▶ **Description of the task**
Where a record holds a picture, leave the picture out; otherwise repeat every record exactly.

[Image comparison data]
-- -- --

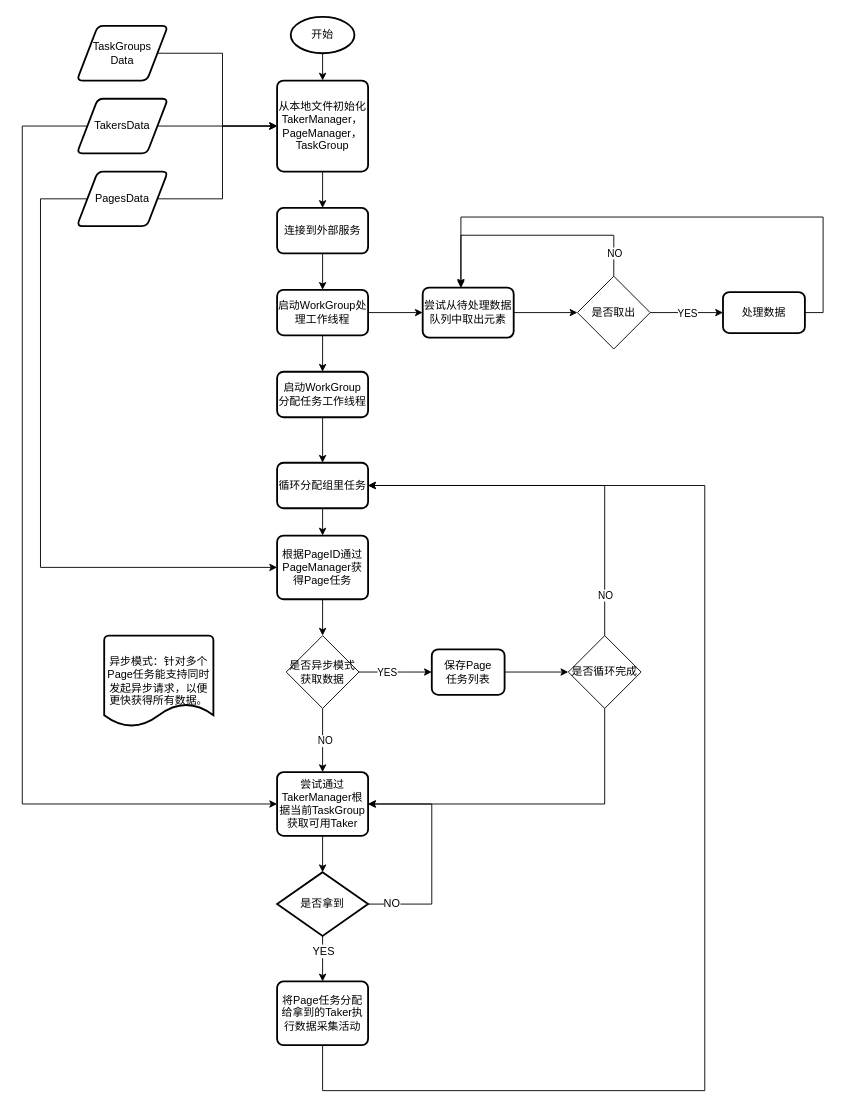
Before: page "采集控制流程" (1 of 9) of Designs.drawio in AugustusGao/CommonReptile, a draw.io diagram. Source tidied: cells renumbered, new cells numbered last; positions are measured from the earlier drawing's top-left corner, leaving out a move shared by most shapes. Both pictures are drawn from the tidied source at 91%, with x=0, y=0 at pixel (22, 16).
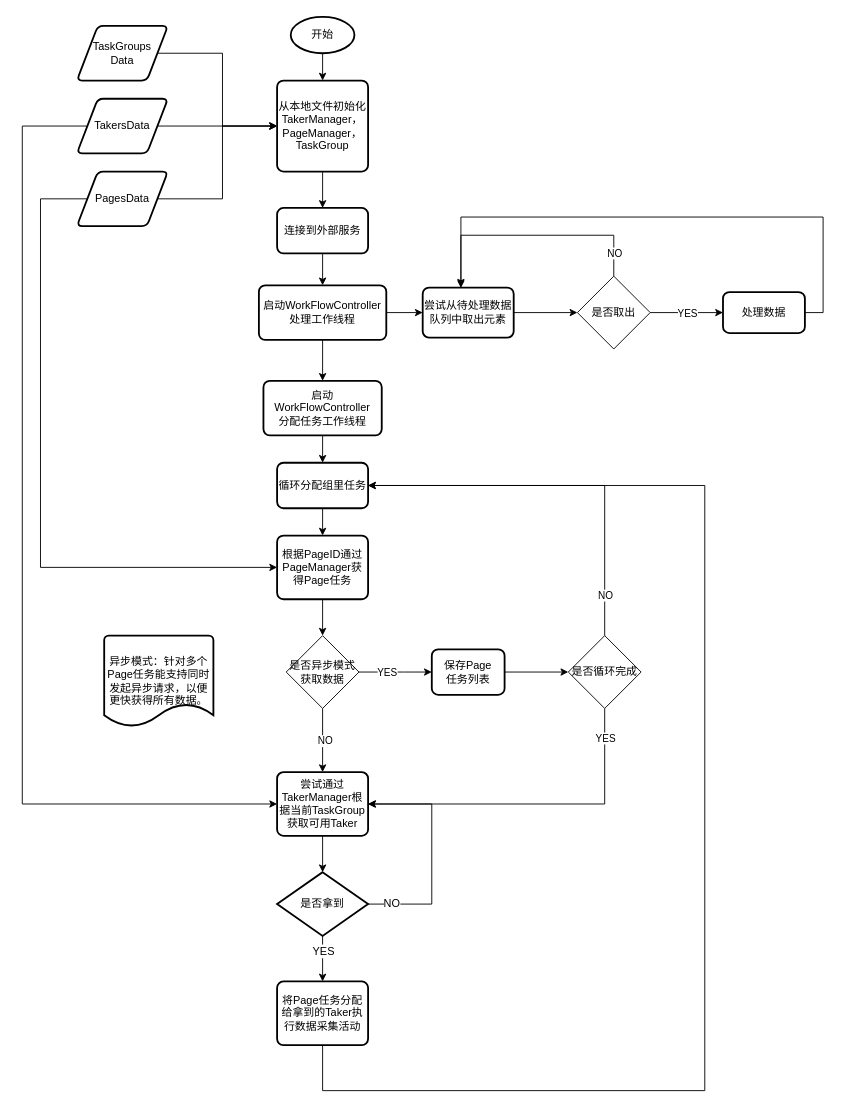
The same page after the edit.

Unchanged cells that the change refers to:
```xml
<mxCell id="40" style="edgeStyle=orthogonalEdgeStyle;rounded=0;jettySize=auto;html=1;exitX=0.5;exitY=1;exitDx=0;exitDy=0;entryX=1;entryY=0.5;entryDx=0;entryDy=0;" parent="1" edge="1" source="41" target="16">
  <mxGeometry relative="1" as="geometry" />
</mxCell>
```

Change to the diagram source:
```diff
@@
-    <mxCell id="9" value="启动WorkGroup&lt;br&gt;分配任务工作线程" style="rounded=1;whiteSpace=wrap;html=1;absoluteArcSize=1;arcSize=14;strokeWidth=2;" parent="1" vertex="1">
-      <mxGeometry x="280" y="390" width="100" height="50" as="geometry" />
+    <mxCell id="9" value="启动WorkFlowController&lt;br&gt;分配任务工作线程" style="rounded=1;whiteSpace=wrap;html=1;absoluteArcSize=1;arcSize=14;strokeWidth=2;" parent="1" vertex="1">
+      <mxGeometry x="265" y="400" width="130" height="60" as="geometry" />
     </mxCell>
@@
+    <mxCell id="55" value="YES" style="edgeLabel;html=1;align=center;verticalAlign=middle;" parent="40" vertex="1">
+      <mxGeometry x="-0.84" relative="1" as="geometry">
+        <mxPoint y="3" as="offset" />
+      </mxGeometry>
+    </mxCell>
@@
-    <mxCell id="45" value="启动WorkGroup处理工作线程" style="rounded=1;whiteSpace=wrap;html=1;absoluteArcSize=1;arcSize=14;strokeWidth=2;" parent="1" vertex="1">
-      <mxGeometry x="280" y="300" width="100" height="50" as="geometry" />
+    <mxCell id="45" value="启动WorkFlowController处理工作线程" style="rounded=1;whiteSpace=wrap;html=1;absoluteArcSize=1;arcSize=14;strokeWidth=2;" parent="1" vertex="1">
+      <mxGeometry x="260" y="295" width="140" height="60" as="geometry" />
     </mxCell>
```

-- -- --

▶ **Output of the task**
Before: page "采集控制流程" (1 of 9) of Designs.drawio in AugustusGao/CommonReptile, a draw.io diagram. Source tidied: cells renumbered, new cells numbered last; positions are measured from the earlier drawing's top-left corner, leaving out a move shared by most shapes. Both pictures are drawn from the tidied source at 91%, with x=0, y=0 at pixel (22, 16).
The same page after the edit.

Unchanged cells that the change refers to:
```xml
<mxCell id="40" style="edgeStyle=orthogonalEdgeStyle;rounded=0;jettySize=auto;html=1;exitX=0.5;exitY=1;exitDx=0;exitDy=0;entryX=1;entryY=0.5;entryDx=0;entryDy=0;" parent="1" edge="1" source="41" target="16">
  <mxGeometry relative="1" as="geometry" />
</mxCell>
```

Change to the diagram source:
```diff
@@
-    <mxCell id="9" value="启动WorkGroup&lt;br&gt;分配任务工作线程" style="rounded=1;whiteSpace=wrap;html=1;absoluteArcSize=1;arcSize=14;strokeWidth=2;" parent="1" vertex="1">
-      <mxGeometry x="280" y="390" width="100" height="50" as="geometry" />
+    <mxCell id="9" value="启动WorkFlowController&lt;br&gt;分配任务工作线程" style="rounded=1;whiteSpace=wrap;html=1;absoluteArcSize=1;arcSize=14;strokeWidth=2;" parent="1" vertex="1">
+      <mxGeometry x="265" y="400" width="130" height="60" as="geometry" />
     </mxCell>
@@
+    <mxCell id="55" value="YES" style="edgeLabel;html=1;align=center;verticalAlign=middle;" parent="40" vertex="1">
+      <mxGeometry x="-0.84" relative="1" as="geometry">
+        <mxPoint y="3" as="offset" />
+      </mxGeometry>
+    </mxCell>
@@
-    <mxCell id="45" value="启动WorkGroup处理工作线程" style="rounded=1;whiteSpace=wrap;html=1;absoluteArcSize=1;arcSize=14;strokeWidth=2;" parent="1" vertex="1">
-      <mxGeometry x="280" y="300" width="100" height="50" as="geometry" />
+    <mxCell id="45" value="启动WorkFlowController处理工作线程" style="rounded=1;whiteSpace=wrap;html=1;absoluteArcSize=1;arcSize=14;strokeWidth=2;" parent="1" vertex="1">
+      <mxGeometry x="260" y="295" width="140" height="60" as="geometry" />
     </mxCell>
```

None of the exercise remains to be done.